### Task requirements
Print all of the records. Exclude the images.
Extracted information section start
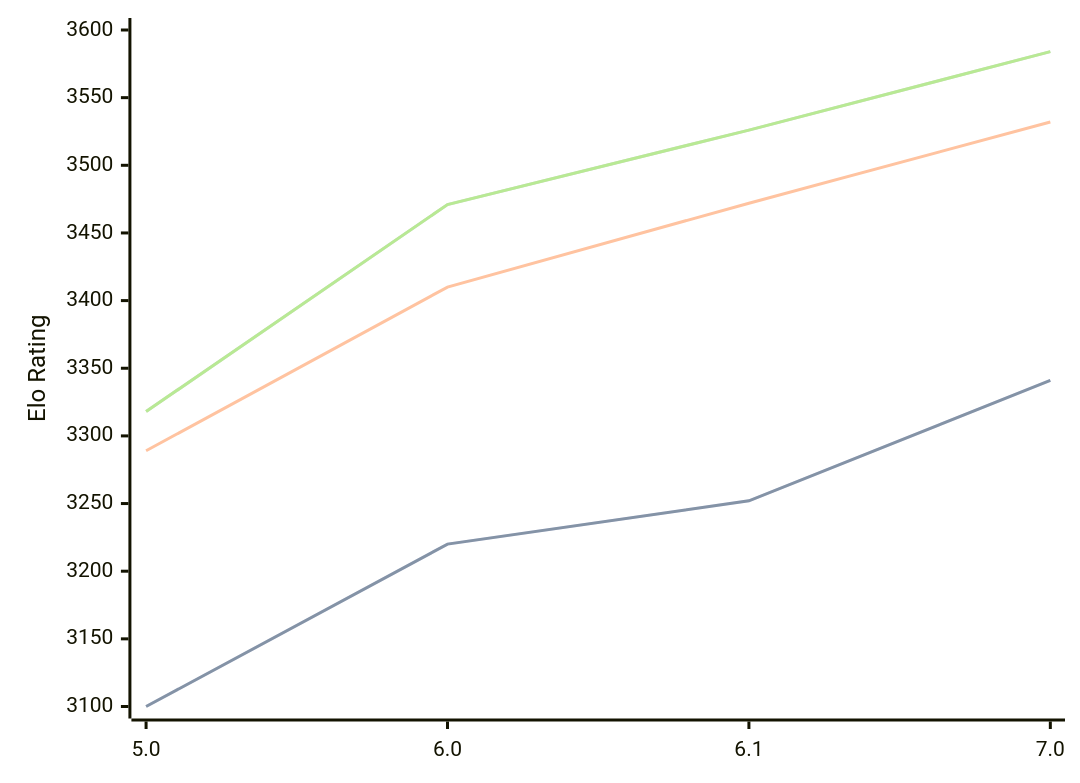
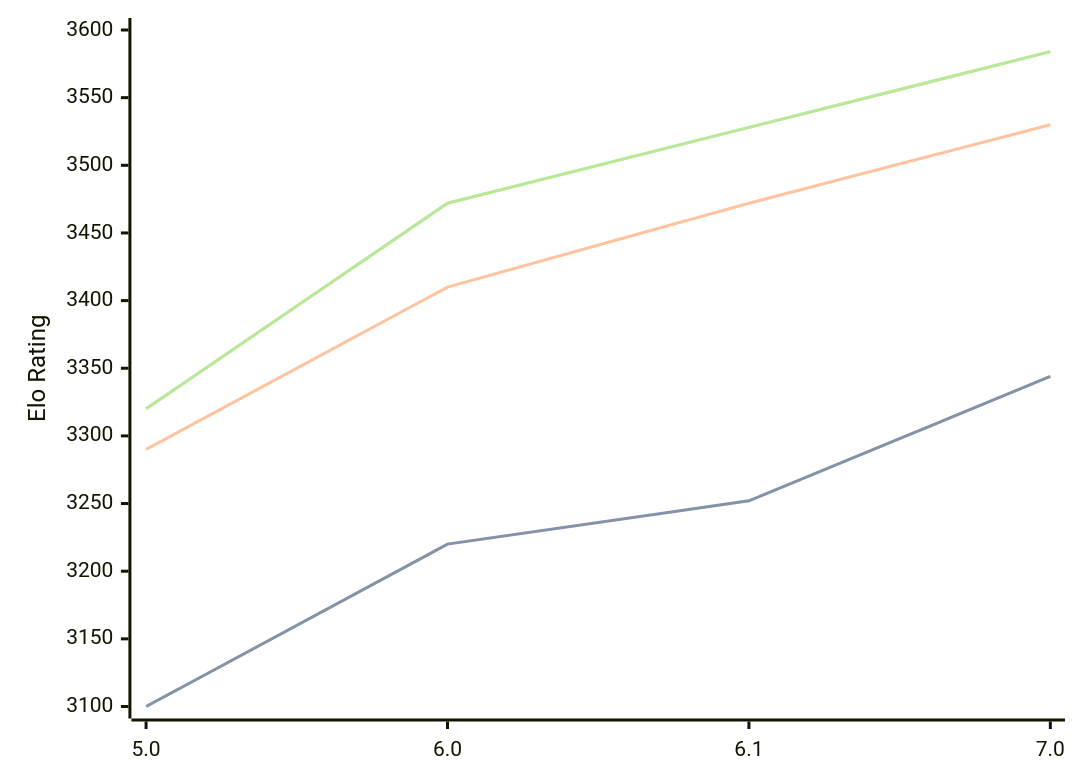
Before and after one commit to computer-chess-index/cci: the diagram in engines/PZChessBot.md, drawn with Mermaid. The commit also changed other lines of this file, not shown here.

Commit message:
Update CCI Ratings (ELO VLTC) - 2026-05-17

````diff
--- a/engines/PZChessBot.md
+++ b/engines/PZChessBot.md
@@ -43,11 +43,11 @@
 ```mermaid
 %%{init: {"theme":"base","themeVariables":{"seriesColors:['#a3a3a3','#222221','#faa371']}}}%%
 xychart-beta
   x-axis ["5.0", "6.0", "6.1", "7.0"]
   y-axis "Elo Rating" 3100 --> 3600
-  line "STC (8.0+0.08s)" [3100, 3220, 3252, 3341]
-  line "STC (8.0+0.08s)" [3100, 3220, 3252, 3341]
-  line "LTC (60.0+0.60s)" [3289, 3410, 3472, 3532]
-  line "VLTC (2m24s+1.12s)" [3318, 3471, 3526, 3584]
-  line "VLTC (2m24s+1.12s)" [3318, 3471, 3526, 3584]
+  line "STC (8.0+0.08s)" [3100, 3220, 3252, 3344]
+  line "STC (8.0+0.08s)" [3100, 3220, 3252, 3344]
+  line "LTC (60.0+0.60s)" [3290, 3410, 3472, 3530]
+  line "VLTC (2m24s+1.12s)" [3320, 3472, 3528, 3584]
+  line "VLTC (2m24s+1.12s)" [3320, 3472, 3528, 3584]
 ```
````
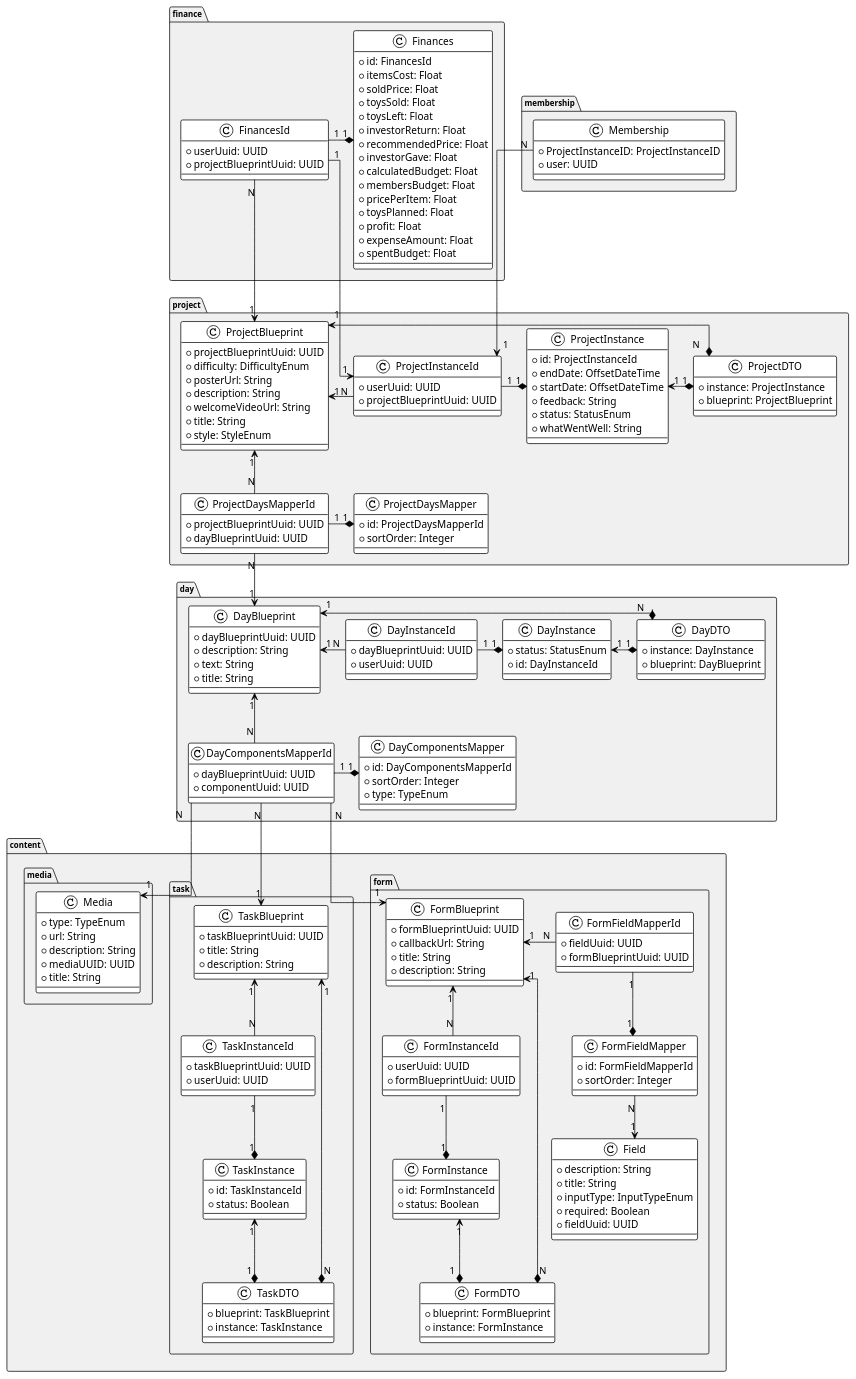
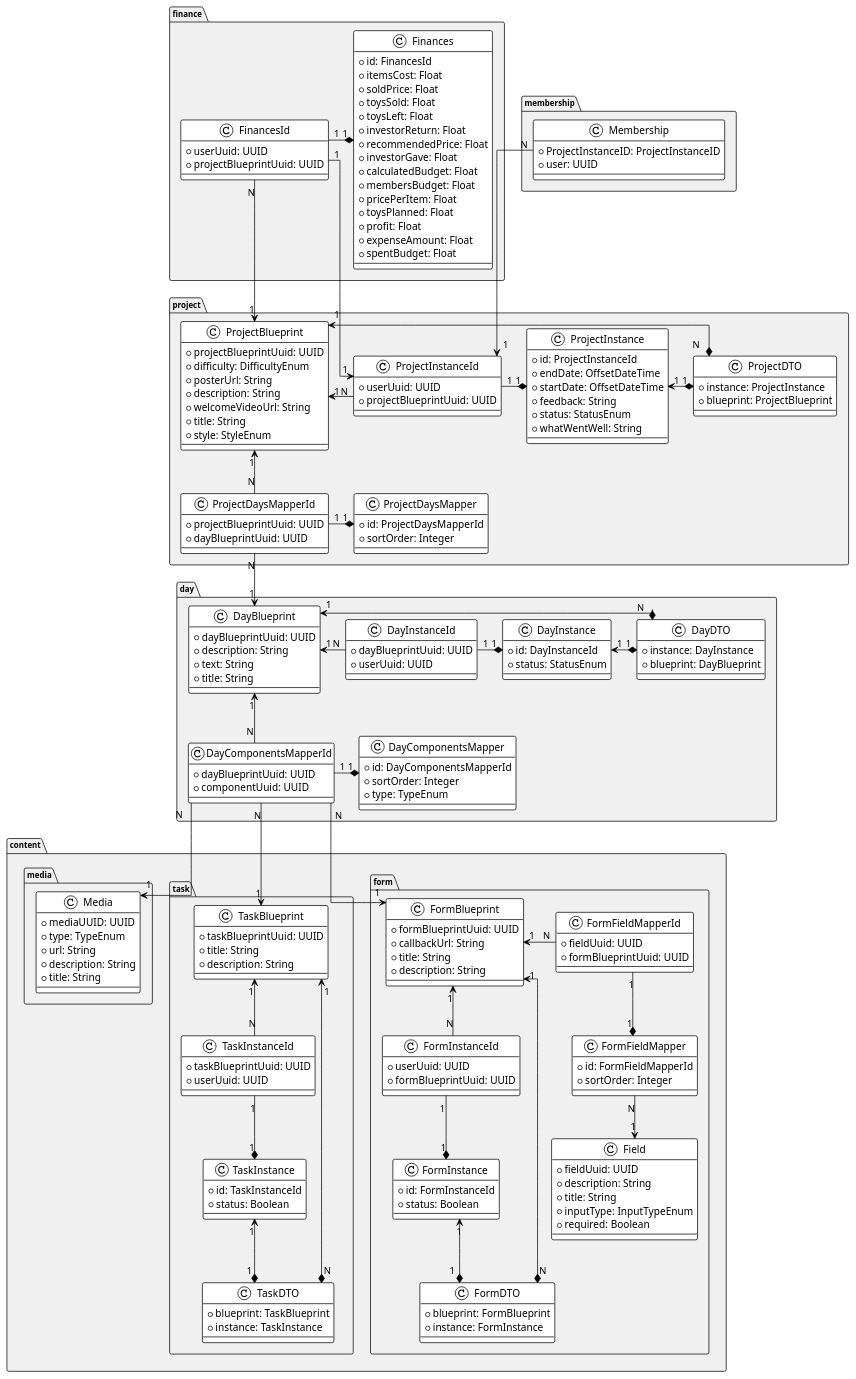
The diagram in docs/analysis/classes-diagram/classes-diag.plantuml (dmr4eg/la-infrastructure), drawn with PlantUML before and after one commit. The commit also changed other lines of this file, not shown here.

```diff
--- a/docs/analysis/classes-diagram/classes-diag.plantuml
+++ b/docs/analysis/classes-diagram/classes-diag.plantuml
@@ -73,8 +73,8 @@
     }
 
     class DayInstance {
+        * id: DayInstanceId
         * status: StatusEnum
-        * id: DayInstanceId
     }
 
     class DayDTO {
@@ -129,11 +129,11 @@
         }
 
         class Field {
+            * fieldUuid: UUID
             * description: String
             * title: String
             * inputType: InputTypeEnum
             * required: Boolean
-            * fieldUuid: UUID
         }
     }
 
@@ -162,10 +162,10 @@
 
     package "media" {
         class Media {
+            * mediaUUID: UUID
             * type: TypeEnum
             * url: String
             * description: String
-            * mediaUUID: UUID
             * title: String
         }
     }
```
Extracted information section end
### Reply
Before and after one commit to computer-chess-index/cci: the diagram in engines/PZChessBot.md, drawn with Mermaid. The commit also changed other lines of this file, not shown here.

Commit message:
Update CCI Ratings (ELO VLTC) - 2026-05-17

````diff
--- a/engines/PZChessBot.md
+++ b/engines/PZChessBot.md
@@ -43,11 +43,11 @@
 ```mermaid
 %%{init: {"theme":"base","themeVariables":{"seriesColors:['#a3a3a3','#222221','#faa371']}}}%%
 xychart-beta
   x-axis ["5.0", "6.0", "6.1", "7.0"]
   y-axis "Elo Rating" 3100 --> 3600
-  line "STC (8.0+0.08s)" [3100, 3220, 3252, 3341]
-  line "STC (8.0+0.08s)" [3100, 3220, 3252, 3341]
-  line "LTC (60.0+0.60s)" [3289, 3410, 3472, 3532]
-  line "VLTC (2m24s+1.12s)" [3318, 3471, 3526, 3584]
-  line "VLTC (2m24s+1.12s)" [3318, 3471, 3526, 3584]
+  line "STC (8.0+0.08s)" [3100, 3220, 3252, 3344]
+  line "STC (8.0+0.08s)" [3100, 3220, 3252, 3344]
+  line "LTC (60.0+0.60s)" [3290, 3410, 3472, 3530]
+  line "VLTC (2m24s+1.12s)" [3320, 3472, 3528, 3584]
+  line "VLTC (2m24s+1.12s)" [3320, 3472, 3528, 3584]
 ```
````
The diagram in docs/analysis/classes-diagram/classes-diag.plantuml (dmr4eg/la-infrastructure), drawn with PlantUML before and after one commit. The commit also changed other lines of this file, not shown here.

```diff
--- a/docs/analysis/classes-diagram/classes-diag.plantuml
+++ b/docs/analysis/classes-diagram/classes-diag.plantuml
@@ -73,8 +73,8 @@
     }
 
     class DayInstance {
+        * id: DayInstanceId
         * status: StatusEnum
-        * id: DayInstanceId
     }
 
     class DayDTO {
@@ -129,11 +129,11 @@
         }
 
         class Field {
+            * fieldUuid: UUID
             * description: String
             * title: String
             * inputType: InputTypeEnum
             * required: Boolean
-            * fieldUuid: UUID
         }
     }
 
@@ -162,10 +162,10 @@
 
     package "media" {
         class Media {
+            * mediaUUID: UUID
             * type: TypeEnum
             * url: String
             * description: String
-            * mediaUUID: UUID
             * title: String
         }
     }
```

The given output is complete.